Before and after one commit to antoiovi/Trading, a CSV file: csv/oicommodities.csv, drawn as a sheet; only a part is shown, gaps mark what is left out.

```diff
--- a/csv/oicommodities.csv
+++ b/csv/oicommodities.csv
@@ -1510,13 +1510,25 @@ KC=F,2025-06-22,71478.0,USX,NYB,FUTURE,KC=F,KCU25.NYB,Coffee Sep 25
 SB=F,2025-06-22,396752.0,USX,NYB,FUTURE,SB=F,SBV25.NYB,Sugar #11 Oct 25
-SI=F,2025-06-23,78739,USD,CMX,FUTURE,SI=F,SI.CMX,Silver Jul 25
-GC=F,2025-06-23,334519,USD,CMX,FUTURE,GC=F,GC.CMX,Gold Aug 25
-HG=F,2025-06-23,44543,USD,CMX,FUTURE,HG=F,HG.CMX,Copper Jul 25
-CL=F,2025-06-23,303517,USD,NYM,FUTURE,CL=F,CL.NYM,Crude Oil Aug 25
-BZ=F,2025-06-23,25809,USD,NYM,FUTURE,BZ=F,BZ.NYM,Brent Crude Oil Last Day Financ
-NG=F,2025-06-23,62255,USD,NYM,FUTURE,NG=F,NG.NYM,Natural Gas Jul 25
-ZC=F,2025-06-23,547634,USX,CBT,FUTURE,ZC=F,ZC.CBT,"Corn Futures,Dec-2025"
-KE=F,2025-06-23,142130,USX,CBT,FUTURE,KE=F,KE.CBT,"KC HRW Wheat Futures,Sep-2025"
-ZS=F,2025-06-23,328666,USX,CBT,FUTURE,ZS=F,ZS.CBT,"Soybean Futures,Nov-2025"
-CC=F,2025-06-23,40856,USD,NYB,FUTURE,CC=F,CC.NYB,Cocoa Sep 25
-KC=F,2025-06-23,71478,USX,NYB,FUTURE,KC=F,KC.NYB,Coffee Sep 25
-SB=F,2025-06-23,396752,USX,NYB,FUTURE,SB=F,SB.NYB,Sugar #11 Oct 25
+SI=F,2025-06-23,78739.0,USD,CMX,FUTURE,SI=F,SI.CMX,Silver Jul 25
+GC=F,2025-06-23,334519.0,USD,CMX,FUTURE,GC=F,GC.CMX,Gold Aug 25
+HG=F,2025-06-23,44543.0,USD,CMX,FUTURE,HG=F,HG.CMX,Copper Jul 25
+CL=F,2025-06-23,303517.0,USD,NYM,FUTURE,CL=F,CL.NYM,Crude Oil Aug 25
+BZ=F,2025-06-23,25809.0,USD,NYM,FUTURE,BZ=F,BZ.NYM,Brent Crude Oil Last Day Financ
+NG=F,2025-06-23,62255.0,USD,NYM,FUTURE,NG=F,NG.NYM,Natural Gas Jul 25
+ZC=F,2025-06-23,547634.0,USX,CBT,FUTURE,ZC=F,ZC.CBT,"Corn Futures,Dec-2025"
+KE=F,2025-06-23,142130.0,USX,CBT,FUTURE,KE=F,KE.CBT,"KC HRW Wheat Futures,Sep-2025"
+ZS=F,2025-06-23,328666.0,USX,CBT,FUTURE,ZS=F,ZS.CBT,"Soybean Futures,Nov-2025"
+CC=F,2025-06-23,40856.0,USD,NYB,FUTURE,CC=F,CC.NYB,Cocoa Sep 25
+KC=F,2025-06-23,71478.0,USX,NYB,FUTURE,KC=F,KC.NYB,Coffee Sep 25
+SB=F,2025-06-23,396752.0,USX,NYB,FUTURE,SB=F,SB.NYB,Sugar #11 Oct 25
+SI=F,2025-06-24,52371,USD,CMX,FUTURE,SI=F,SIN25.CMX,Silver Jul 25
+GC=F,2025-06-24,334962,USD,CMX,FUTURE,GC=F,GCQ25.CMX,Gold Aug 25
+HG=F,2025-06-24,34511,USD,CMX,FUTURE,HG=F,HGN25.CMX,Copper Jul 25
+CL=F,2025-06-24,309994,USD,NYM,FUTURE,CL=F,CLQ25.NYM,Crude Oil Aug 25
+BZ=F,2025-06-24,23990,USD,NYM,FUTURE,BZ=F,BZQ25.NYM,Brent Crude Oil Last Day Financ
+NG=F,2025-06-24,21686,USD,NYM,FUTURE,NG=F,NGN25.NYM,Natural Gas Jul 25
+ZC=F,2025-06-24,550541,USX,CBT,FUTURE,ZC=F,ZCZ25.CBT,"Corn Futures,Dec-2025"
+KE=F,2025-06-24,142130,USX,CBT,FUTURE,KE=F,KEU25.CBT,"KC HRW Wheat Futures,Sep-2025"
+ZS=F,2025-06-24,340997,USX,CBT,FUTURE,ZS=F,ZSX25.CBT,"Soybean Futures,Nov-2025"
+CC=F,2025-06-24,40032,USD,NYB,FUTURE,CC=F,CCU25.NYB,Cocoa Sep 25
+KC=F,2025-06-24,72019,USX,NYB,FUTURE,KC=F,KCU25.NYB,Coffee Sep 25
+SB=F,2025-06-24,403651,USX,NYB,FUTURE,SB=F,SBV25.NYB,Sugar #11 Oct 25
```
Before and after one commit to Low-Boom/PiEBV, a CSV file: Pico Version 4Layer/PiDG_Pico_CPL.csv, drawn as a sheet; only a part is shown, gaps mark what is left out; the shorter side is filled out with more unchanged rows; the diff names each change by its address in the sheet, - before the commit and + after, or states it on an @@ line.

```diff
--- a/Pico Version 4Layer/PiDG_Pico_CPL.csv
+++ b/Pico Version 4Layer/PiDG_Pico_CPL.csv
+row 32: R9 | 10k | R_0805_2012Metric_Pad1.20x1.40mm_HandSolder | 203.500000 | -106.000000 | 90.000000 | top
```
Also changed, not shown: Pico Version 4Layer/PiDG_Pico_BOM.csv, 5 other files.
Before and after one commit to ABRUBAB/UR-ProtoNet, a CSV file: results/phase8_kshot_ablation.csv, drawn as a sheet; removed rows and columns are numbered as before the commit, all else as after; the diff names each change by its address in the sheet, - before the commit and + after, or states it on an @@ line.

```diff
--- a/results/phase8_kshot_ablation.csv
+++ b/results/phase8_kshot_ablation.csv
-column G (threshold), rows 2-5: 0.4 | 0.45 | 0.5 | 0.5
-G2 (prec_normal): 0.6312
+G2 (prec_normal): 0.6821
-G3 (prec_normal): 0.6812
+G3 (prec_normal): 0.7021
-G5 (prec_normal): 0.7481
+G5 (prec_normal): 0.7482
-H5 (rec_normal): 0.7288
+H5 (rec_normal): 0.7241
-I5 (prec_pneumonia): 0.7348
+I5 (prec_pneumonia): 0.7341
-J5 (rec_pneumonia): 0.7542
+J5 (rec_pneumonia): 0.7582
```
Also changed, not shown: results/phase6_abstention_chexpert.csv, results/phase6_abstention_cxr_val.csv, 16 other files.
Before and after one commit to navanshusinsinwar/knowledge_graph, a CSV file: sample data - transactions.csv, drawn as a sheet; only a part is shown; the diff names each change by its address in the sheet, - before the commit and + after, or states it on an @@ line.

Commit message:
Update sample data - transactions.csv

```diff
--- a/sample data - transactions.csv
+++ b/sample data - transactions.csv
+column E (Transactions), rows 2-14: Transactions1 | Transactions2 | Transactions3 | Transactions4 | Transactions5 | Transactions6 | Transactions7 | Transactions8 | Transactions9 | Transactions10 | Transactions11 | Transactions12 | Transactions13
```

What you should do>
Give back every entry, word for word.

Exercise solution>
Before and after one commit to antoiovi/Trading, a CSV file: csv/oicommodities.csv, drawn as a sheet; only a part is shown, gaps mark what is left out.

```diff
--- a/csv/oicommodities.csv
+++ b/csv/oicommodities.csv
@@ -1510,13 +1510,25 @@ KC=F,2025-06-22,71478.0,USX,NYB,FUTURE,KC=F,KCU25.NYB,Coffee Sep 25
 SB=F,2025-06-22,396752.0,USX,NYB,FUTURE,SB=F,SBV25.NYB,Sugar #11 Oct 25
-SI=F,2025-06-23,78739,USD,CMX,FUTURE,SI=F,SI.CMX,Silver Jul 25
-GC=F,2025-06-23,334519,USD,CMX,FUTURE,GC=F,GC.CMX,Gold Aug 25
-HG=F,2025-06-23,44543,USD,CMX,FUTURE,HG=F,HG.CMX,Copper Jul 25
-CL=F,2025-06-23,303517,USD,NYM,FUTURE,CL=F,CL.NYM,Crude Oil Aug 25
-BZ=F,2025-06-23,25809,USD,NYM,FUTURE,BZ=F,BZ.NYM,Brent Crude Oil Last Day Financ
-NG=F,2025-06-23,62255,USD,NYM,FUTURE,NG=F,NG.NYM,Natural Gas Jul 25
-ZC=F,2025-06-23,547634,USX,CBT,FUTURE,ZC=F,ZC.CBT,"Corn Futures,Dec-2025"
-KE=F,2025-06-23,142130,USX,CBT,FUTURE,KE=F,KE.CBT,"KC HRW Wheat Futures,Sep-2025"
-ZS=F,2025-06-23,328666,USX,CBT,FUTURE,ZS=F,ZS.CBT,"Soybean Futures,Nov-2025"
-CC=F,2025-06-23,40856,USD,NYB,FUTURE,CC=F,CC.NYB,Cocoa Sep 25
-KC=F,2025-06-23,71478,USX,NYB,FUTURE,KC=F,KC.NYB,Coffee Sep 25
-SB=F,2025-06-23,396752,USX,NYB,FUTURE,SB=F,SB.NYB,Sugar #11 Oct 25
+SI=F,2025-06-23,78739.0,USD,CMX,FUTURE,SI=F,SI.CMX,Silver Jul 25
+GC=F,2025-06-23,334519.0,USD,CMX,FUTURE,GC=F,GC.CMX,Gold Aug 25
+HG=F,2025-06-23,44543.0,USD,CMX,FUTURE,HG=F,HG.CMX,Copper Jul 25
+CL=F,2025-06-23,303517.0,USD,NYM,FUTURE,CL=F,CL.NYM,Crude Oil Aug 25
+BZ=F,2025-06-23,25809.0,USD,NYM,FUTURE,BZ=F,BZ.NYM,Brent Crude Oil Last Day Financ
+NG=F,2025-06-23,62255.0,USD,NYM,FUTURE,NG=F,NG.NYM,Natural Gas Jul 25
+ZC=F,2025-06-23,547634.0,USX,CBT,FUTURE,ZC=F,ZC.CBT,"Corn Futures,Dec-2025"
+KE=F,2025-06-23,142130.0,USX,CBT,FUTURE,KE=F,KE.CBT,"KC HRW Wheat Futures,Sep-2025"
+ZS=F,2025-06-23,328666.0,USX,CBT,FUTURE,ZS=F,ZS.CBT,"Soybean Futures,Nov-2025"
+CC=F,2025-06-23,40856.0,USD,NYB,FUTURE,CC=F,CC.NYB,Cocoa Sep 25
+KC=F,2025-06-23,71478.0,USX,NYB,FUTURE,KC=F,KC.NYB,Coffee Sep 25
+SB=F,2025-06-23,396752.0,USX,NYB,FUTURE,SB=F,SB.NYB,Sugar #11 Oct 25
+SI=F,2025-06-24,52371,USD,CMX,FUTURE,SI=F,SIN25.CMX,Silver Jul 25
+GC=F,2025-06-24,334962,USD,CMX,FUTURE,GC=F,GCQ25.CMX,Gold Aug 25
+HG=F,2025-06-24,34511,USD,CMX,FUTURE,HG=F,HGN25.CMX,Copper Jul 25
+CL=F,2025-06-24,309994,USD,NYM,FUTURE,CL=F,CLQ25.NYM,Crude Oil Aug 25
+BZ=F,2025-06-24,23990,USD,NYM,FUTURE,BZ=F,BZQ25.NYM,Brent Crude Oil Last Day Financ
+NG=F,2025-06-24,21686,USD,NYM,FUTURE,NG=F,NGN25.NYM,Natural Gas Jul 25
+ZC=F,2025-06-24,550541,USX,CBT,FUTURE,ZC=F,ZCZ25.CBT,"Corn Futures,Dec-2025"
+KE=F,2025-06-24,142130,USX,CBT,FUTURE,KE=F,KEU25.CBT,"KC HRW Wheat Futures,Sep-2025"
+ZS=F,2025-06-24,340997,USX,CBT,FUTURE,ZS=F,ZSX25.CBT,"Soybean Futures,Nov-2025"
+CC=F,2025-06-24,40032,USD,NYB,FUTURE,CC=F,CCU25.NYB,Cocoa Sep 25
+KC=F,2025-06-24,72019,USX,NYB,FUTURE,KC=F,KCU25.NYB,Coffee Sep 25
+SB=F,2025-06-24,403651,USX,NYB,FUTURE,SB=F,SBV25.NYB,Sugar #11 Oct 25
```
Before and after one commit to Low-Boom/PiEBV, a CSV file: Pico Version 4Layer/PiDG_Pico_CPL.csv, drawn as a sheet; only a part is shown, gaps mark what is left out; the shorter side is filled out with more unchanged rows; the diff names each change by its address in the sheet, - before the commit and + after, or states it on an @@ line.

```diff
--- a/Pico Version 4Layer/PiDG_Pico_CPL.csv
+++ b/Pico Version 4Layer/PiDG_Pico_CPL.csv
+row 32: R9 | 10k | R_0805_2012Metric_Pad1.20x1.40mm_HandSolder | 203.500000 | -106.000000 | 90.000000 | top
```
Also changed, not shown: Pico Version 4Layer/PiDG_Pico_BOM.csv, 5 other files.
Before and after one commit to ABRUBAB/UR-ProtoNet, a CSV file: results/phase8_kshot_ablation.csv, drawn as a sheet; removed rows and columns are numbered as before the commit, all else as after; the diff names each change by its address in the sheet, - before the commit and + after, or states it on an @@ line.

```diff
--- a/results/phase8_kshot_ablation.csv
+++ b/results/phase8_kshot_ablation.csv
-column G (threshold), rows 2-5: 0.4 | 0.45 | 0.5 | 0.5
-G2 (prec_normal): 0.6312
+G2 (prec_normal): 0.6821
-G3 (prec_normal): 0.6812
+G3 (prec_normal): 0.7021
-G5 (prec_normal): 0.7481
+G5 (prec_normal): 0.7482
-H5 (rec_normal): 0.7288
+H5 (rec_normal): 0.7241
-I5 (prec_pneumonia): 0.7348
+I5 (prec_pneumonia): 0.7341
-J5 (rec_pneumonia): 0.7542
+J5 (rec_pneumonia): 0.7582
```
Also changed, not shown: results/phase6_abstention_chexpert.csv, results/phase6_abstention_cxr_val.csv, 16 other files.
Before and after one commit to navanshusinsinwar/knowledge_graph, a CSV file: sample data - transactions.csv, drawn as a sheet; only a part is shown; the diff names each change by its address in the sheet, - before the commit and + after, or states it on an @@ line.

Commit message:
Update sample data - transactions.csv

```diff
--- a/sample data - transactions.csv
+++ b/sample data - transactions.csv
+column E (Transactions), rows 2-14: Transactions1 | Transactions2 | Transactions3 | Transactions4 | Transactions5 | Transactions6 | Transactions7 | Transactions8 | Transactions9 | Transactions10 | Transactions11 | Transactions12 | Transactions13
```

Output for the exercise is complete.